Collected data

^^^^

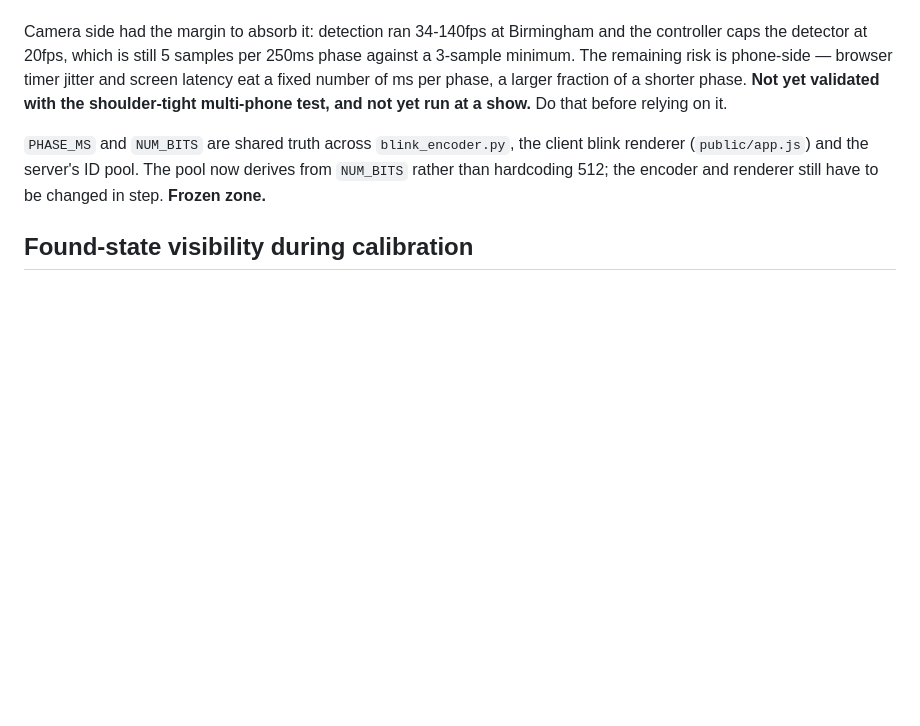
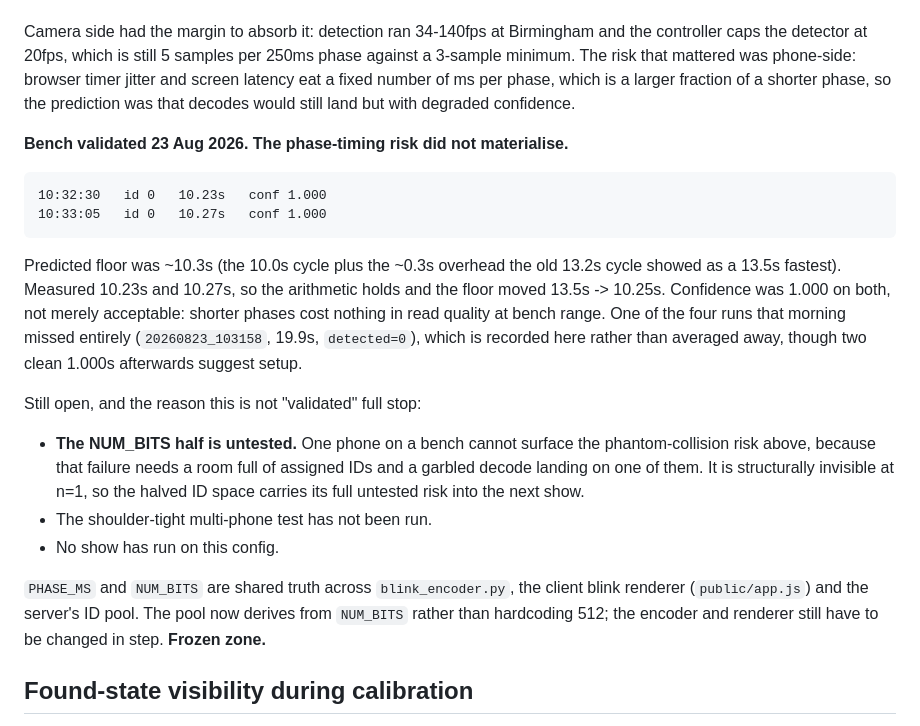
Before and after one commit to webmull/pixelmesh, a Markdown page: docs/ROADMAP.md, the part around the change. GitHub-like rendering; blank space fills up the shorter version.

Commit message:
Record the 250ms bench validation
Measured 10.23s and 10.27s at confidence 1.000 on 23 Aug, against a
predicted ~10.3s floor. The arithmetic holds and the floor moved
13.5s -> 10.25s.

The phone-side risk this entry flagged, jitter and screen latency eating
a larger fraction of a shorter phase, did not materialise: confidence was
perfect, not merely acceptable. One of the four runs that morning missed
entirely and is recorded rather than averaged away.

Narrows the outstanding risk to what is actually still unknown. The
NUM_BITS half remains untested because phantom collisions need a room
full of assigned IDs and are structurally invisible at n=1, so the
halved ID space carries its full risk into the next show.

```diff
--- a/docs/ROADMAP.md
+++ b/docs/ROADMAP.md
@@ -48,10 +48,30 @@ cost was accepted rather than solved:
 
 Camera side had the margin to absorb it: detection ran 34-140fps at Birmingham and the
 controller caps the detector at 20fps, which is still 5 samples per 250ms phase against a
-3-sample minimum. The remaining risk is phone-side — browser timer jitter and screen latency
-eat a fixed number of ms per phase, a larger fraction of a shorter phase. **Not yet validated
-with the shoulder-tight multi-phone test, and not yet run at a show.** Do that before relying
-on it.
+3-sample minimum. The risk that mattered was phone-side: browser timer jitter and screen
+latency eat a fixed number of ms per phase, which is a larger fraction of a shorter phase, so
+the prediction was that decodes would still land but with degraded confidence.
+
+**Bench validated 23 Aug 2026. The phase-timing risk did not materialise.**
+
+    10:32:30   id 0   10.23s   conf 1.000
+    10:33:05   id 0   10.27s   conf 1.000
+
+Predicted floor was ~10.3s (the 10.0s cycle plus the ~0.3s overhead the old 13.2s cycle showed
+as a 13.5s fastest). Measured 10.23s and 10.27s, so the arithmetic holds and the floor moved
+13.5s -> 10.25s. Confidence was 1.000 on both, not merely acceptable: shorter phases cost
+nothing in read quality at bench range. One of the four runs that morning missed entirely
+(`20260823_103158`, 19.9s, `detected=0`), which is recorded here rather than averaged away,
+though two clean 1.000s afterwards suggest setup.
+
+Still open, and the reason this is not "validated" full stop:
+
+- **The NUM_BITS half is untested.** One phone on a bench cannot surface the phantom-collision
+  risk above, because that failure needs a room full of assigned IDs and a garbled decode
+  landing on one of them. It is structurally invisible at n=1, so the halved ID space carries
+  its full untested risk into the next show.
+- The shoulder-tight multi-phone test has not been run.
+- No show has run on this config.
 
 `PHASE_MS` and `NUM_BITS` are shared truth across `blink_encoder.py`, the client blink
 renderer (`public/app.js`) and the server's ID pool. The pool now derives from `NUM_BITS`
```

^^^^

**Task**
Retype the records exactly. Any image in them should not appear in what you write.

**Completed task**
Before and after one commit to webmull/pixelmesh, a Markdown page: docs/ROADMAP.md, the part around the change. GitHub-like rendering; blank space fills up the shorter version.

Commit message:
Record the 250ms bench validation
Measured 10.23s and 10.27s at confidence 1.000 on 23 Aug, against a
predicted ~10.3s floor. The arithmetic holds and the floor moved
13.5s -> 10.25s.

The phone-side risk this entry flagged, jitter and screen latency eating
a larger fraction of a shorter phase, did not materialise: confidence was
perfect, not merely acceptable. One of the four runs that morning missed
entirely and is recorded rather than averaged away.

Narrows the outstanding risk to what is actually still unknown. The
NUM_BITS half remains untested because phantom collisions need a room
full of assigned IDs and are structurally invisible at n=1, so the
halved ID space carries its full risk into the next show.

```diff
--- a/docs/ROADMAP.md
+++ b/docs/ROADMAP.md
@@ -48,10 +48,30 @@ cost was accepted rather than solved:
 
 Camera side had the margin to absorb it: detection ran 34-140fps at Birmingham and the
 controller caps the detector at 20fps, which is still 5 samples per 250ms phase against a
-3-sample minimum. The remaining risk is phone-side — browser timer jitter and screen latency
-eat a fixed number of ms per phase, a larger fraction of a shorter phase. **Not yet validated
-with the shoulder-tight multi-phone test, and not yet run at a show.** Do that before relying
-on it.
+3-sample minimum. The risk that mattered was phone-side: browser timer jitter and screen
+latency eat a fixed number of ms per phase, which is a larger fraction of a shorter phase, so
+the prediction was that decodes would still land but with degraded confidence.
+
+**Bench validated 23 Aug 2026. The phase-timing risk did not materialise.**
+
+    10:32:30   id 0   10.23s   conf 1.000
+    10:33:05   id 0   10.27s   conf 1.000
+
+Predicted floor was ~10.3s (the 10.0s cycle plus the ~0.3s overhead the old 13.2s cycle showed
+as a 13.5s fastest). Measured 10.23s and 10.27s, so the arithmetic holds and the floor moved
+13.5s -> 10.25s. Confidence was 1.000 on both, not merely acceptable: shorter phases cost
+nothing in read quality at bench range. One of the four runs that morning missed entirely
+(`20260823_103158`, 19.9s, `detected=0`), which is recorded here rather than averaged away,
+though two clean 1.000s afterwards suggest setup.
+
+Still open, and the reason this is not "validated" full stop:
+
+- **The NUM_BITS half is untested.** One phone on a bench cannot surface the phantom-collision
+  risk above, because that failure needs a room full of assigned IDs and a garbled decode
+  landing on one of them. It is structurally invisible at n=1, so the halved ID space carries
+  its full untested risk into the next show.
+- The shoulder-tight multi-phone test has not been run.
+- No show has run on this config.
 
 `PHASE_MS` and `NUM_BITS` are shared truth across `blink_encoder.py`, the client blink
 renderer (`public/app.js`) and the server's ID pool. The pool now derives from `NUM_BITS`
```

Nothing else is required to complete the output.